Mental health

Budget Review 2020–21 Index

Elliott King

In October 2019, the Productivity Commission (PC) released its draft report into Mental Health, estimated the cost of mental ill-health and suicide at $43 to $51 billion per year, plus an addition $130 billion cost ‘associated with diminished health and reduced life expectancy for those living with mental ill-health’ (p. 2).

Around twelve months later and in the context of the pandemic, the Minister for Health highlighted the mental health impact of COVID-19, noting that since 16 March, there has been a ‘15 per cent increase in the number of Medicare-subsidised mental health services delivered’ nationally. In Victoria, between September and October the number of these services accessed rose by 31 per cent, while support services such as Beyond Blue, Lifeline and Kids Helpline have experienced substantial increases in the use of their services.

The Government has highlighted mental health and suicide prevention as one of its ‘highest priorities
(p. 23), with Health portfolio mental health spending expected to reach $5.7 billion in 2020–21. The Treasurer flagged future announcements in the Budget Speech (p. 13):

In coming weeks, we will release the Productivity Commission’s Mental Health final report and the interim report into suicide prevention commissioned by the Prime Minister.

These reports will guide our future actions, working together with states and territories to save lives. [emphasis added]

The most significant budget initiatives in terms of funding or policy change are briefly outlined below. These measures do not appear to require legislation.

Better Access Initiative

The Government has announced a doubling of the number of Medicare-funded psychological services from 10 to 20 through the Better Access to Psychiatrists, Psychologists and General Practitioners through the Medicare Benefits Schedule (MBS) initiative (Better Access initiative). This change to the Better Access initiative will allow patients with an assessed mental disorder to access up to 20 psychological therapy services per calendar year. Patients referred by a GP under a mental health treatment plan, a psychiatrist assessment and management plan, or a psychiatrist or paediatrician, can claim Medicare rebates for these sessions.

This measure is the largest mental health expenditure item announced in Budget Measures: Budget Paper No. 2: 2020–21 (p. 96), estimated to cost $100.8 million over two years from 2020–21. The measure expands an earlier initiative that increased the session cap for people in areas affected by the second wave of COVID-19, by extending the program to 2022 and removing the impacted area criteria (p.26).

This measure is a response to the PC’s Mental Health draft report recommendation 5.4, which recommends trials of up to 20 sessions of therapy (group or individual) as part of an evaluation of the effectiveness of MBS-rebated psychological therapy.

COVID-19 and extended measures

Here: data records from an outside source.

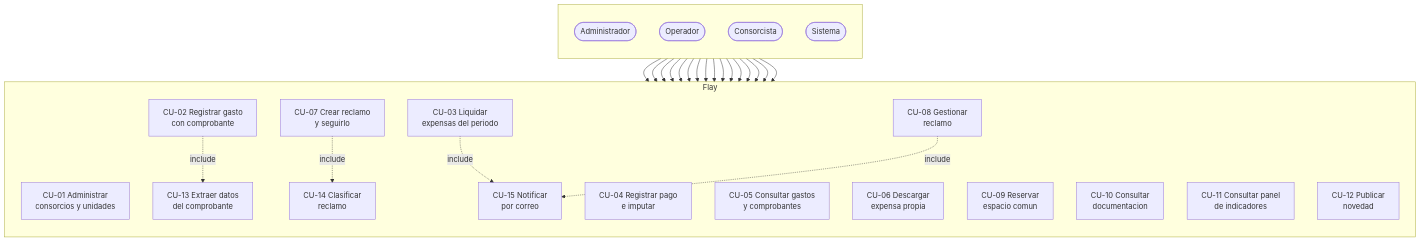
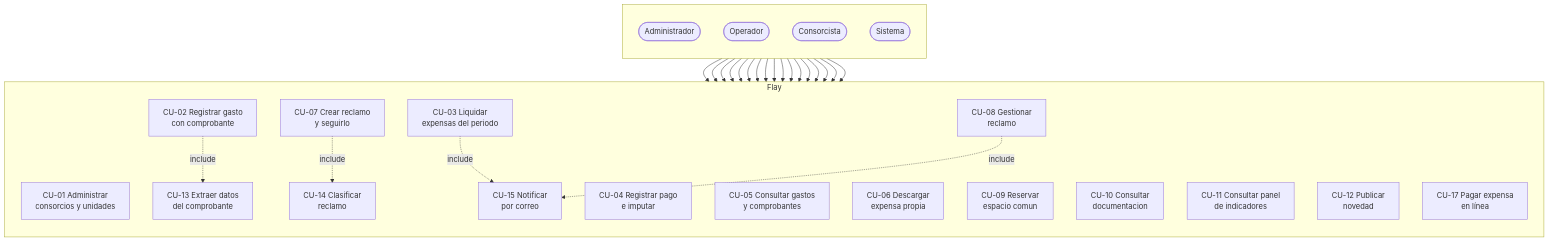
Before and after one commit to Marchee72/flay-proyecto-final: the third of 8 diagrams in docs/entrega-3/12-diseno.md, drawn with Mermaid. The commit also changed other lines of this file and 25 other files, not shown here.

````diff
--- a/docs/entrega-3/12-diseno.md
+++ b/docs/entrega-3/12-diseno.md
@@ -149,51 +149,53 @@
 ```mermaid
 flowchart TB
     subgraph ACT[" "]
         direction TB
         ADM(["Administrador"])
         OPE(["Operador"])
         CON(["Consorcista"])
         SIS(["Sistema"])
     end
 
     subgraph SISTEMA["Flay"]
         direction TB
         CU01["CU-01 Administrar<br/>consorcios y unidades"]
         CU02["CU-02 Registrar gasto<br/>con comprobante"]
         CU03["CU-03 Liquidar<br/>expensas del periodo"]
         CU04["CU-04 Registrar pago<br/>e imputar"]
         CU05["CU-05 Consultar gastos<br/>y comprobantes"]
         CU06["CU-06 Descargar<br/>expensa propia"]
         CU07["CU-07 Crear reclamo<br/>y seguirlo"]
         CU08["CU-08 Gestionar<br/>reclamo"]
         CU09["CU-09 Reservar<br/>espacio comun"]
         CU10["CU-10 Consultar<br/>documentacion"]
         CU11["CU-11 Consultar panel<br/>de indicadores"]
         CU12["CU-12 Publicar<br/>novedad"]
         CU13["CU-13 Extraer datos<br/>del comprobante"]
         CU14["CU-14 Clasificar<br/>reclamo"]
         CU15["CU-15 Notificar<br/>por correo"]
+        CU17["CU-17 Pagar expensa<br/>en línea"]
     end
 
     ADM --> CU01
     ADM --> CU03
     ADM --> CU11
     ADM --> CU08
     OPE --> CU02
     OPE --> CU04
     OPE --> CU08
     OPE --> CU12
     CON --> CU05
     CON --> CU06
     CON --> CU07
     CON --> CU09
     CON --> CU10
+    CON --> CU17
     SIS --> CU13
     SIS --> CU14
     SIS --> CU15
 
     CU02 -.->|include| CU13
     CU07 -.->|include| CU14
     CU03 -.->|include| CU15
     CU08 -.->|include| CU15
 ```
````
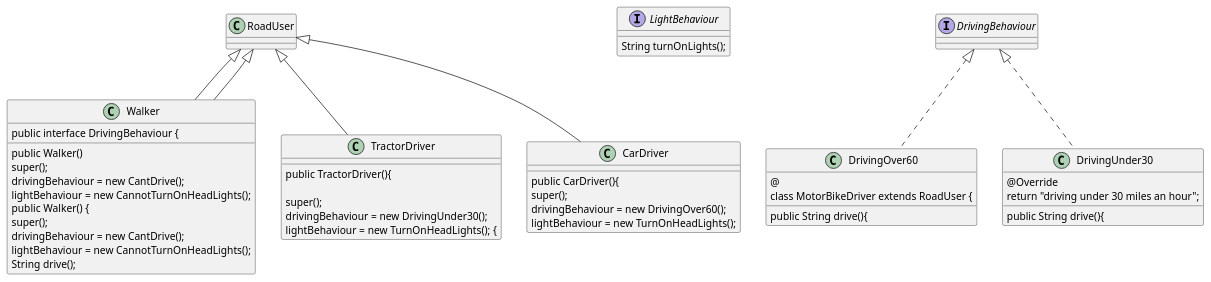
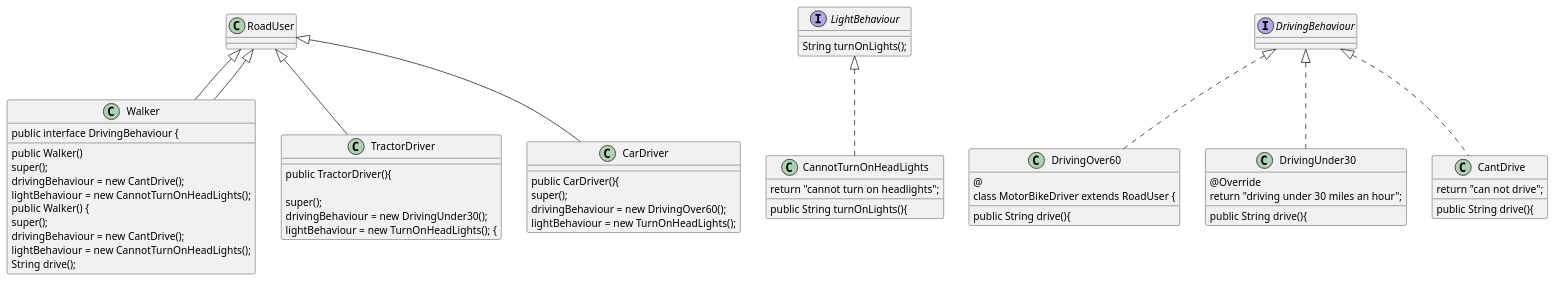
Before and after one commit to DeclanBU/Design_Patterns_Project: the diagram in plantUmlDiagrams/Strategy.puml, drawn with PlantUML. The commit also changed 2 other files, not shown here.

```diff
--- a/plantUmlDiagrams/Strategy.puml
+++ b/plantUmlDiagrams/Strategy.puml
@@ -1,58 +1,71 @@
 @startuml
 
  class Walker extends RoadUser {
 
    public Walker()
        super();
        drivingBehaviour = new CantDrive();
        lightBehaviour = new CannotTurnOnHeadLights();
 
 
 }
  class TractorDriver extends RoadUser {
 
 
     public TractorDriver(){
 
         super();
     drivingBehaviour = new DrivingUnder30();
     lightBehaviour = new TurnOnHeadLights(); {
 }
  class CarDriver extends RoadUser {
 
     public CarDriver(){
         super();
         drivingBehaviour = new DrivingOver60();
         lightBehaviour = new TurnOnHeadLights();
 
 }
  interface LightBehaviour {
     String turnOnLights();
 }
  class DrivingOver60 implements DrivingBehaviour {
 
     @
     public String drive(){
   class MotorBikeDriver extends RoadUser {
 
 }
  class DrivingUnder30 implements DrivingBehaviour {
 
     @Override
     public String drive(){
         return "driving under 30 miles an hour";
 
 }
  class Walker extends RoadUser {
 
    public Walker() {
        super();
        drivingBehaviour = new CantDrive();
        lightBehaviour = new CannotTurnOnHeadLights();
 
        public interface DrivingBehaviour {
            String drive();
 
 
    }
+   class CannotTurnOnHeadLights implements LightBehaviour {
+
+
+       public String turnOnLights(){
+           return "cannot turn on headlights";
+
+   }
+   class CantDrive implements DrivingBehaviour {
+
+       public String drive(){
+           return "can not drive";
+
+   }
 @enduml
```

The COVID-19 Response Package—Additional Mental Health and Crisis Support for Victoria (p. 93) provides $47.3 million over two years for Victorians experiencing mental illness and distress due to the pandemic. Over half of this is allocated to establishing 15 enhanced mental health clinics within six Primary Health Networks ($26.9 million). The enhanced clinics will ‘support GPs by providing access to multidisciplinary teams of mental health workers, including psychologists, mental health nurses, social workers, and alcohol and drug workers’. The centres are intended to provide a local referral point for mental health treatment. The remaining funds are split over:

  • digital and telephone support services for vulnerable groups ($5.0 million) and
  • outreach and crisis support services for young people administered by headspace ($5.0 million), Beyond Blue, Lifeline, and Kids Helpline ($7.0 million).

A further $3.4 million has been allocated for an evaluation of these initiatives and to support the Victorian Mental Health Taskforce.

The Government has also announced its continued support of the 2019–20 Prioritising Mental Health measure (p. 139), allocating an additional $62.1 million over four years from 2020–21 to mental health services (p. 103). The bulk of this funding ($45.7 million) expands the Youth Employment Strategy Individual Placement and Support program by increasing the number of headspace sites that can provide vocational assistance integrated with clinical mental health and non-vocational support services. The package also includes support for:

  • the Prevention Hub’s (Black Dog Institute and Everymind) research targeting mental ill-health and suicide ($2.1 million)
  • mental health and career information for students ($5.0 million)
  • digital mental health services, including Head to Health ($6.9 million) and
  • upgrades for the Mount Barker headspace centre in South Australia ($2.3 million).

Other mental health initiatives

Small business owners

The Government has committed $7.0 million to support small business owners (p. 17) who are under increased financial and emotional pressure during the COVID-19 pandemic. The BusinessBalance program is scheduled to run in 2020–21 and will expand Beyond Blue’s NewAccess coaching program ($4.3 million) and a free mental health literacy program operated through Deakin University ($2.2 million) (Budget Paper No. 2, p. 114). Commencing in early 2021, the NewAccess service will be accessible through the Australian Small Business and Family Enterprise Ombudsman’s My Business Health support portal and provide small business owners with six free telehealth sessions with mental health coaches. This follows on from other mental health support initiatives targeted at small business, such as Ahead for Business.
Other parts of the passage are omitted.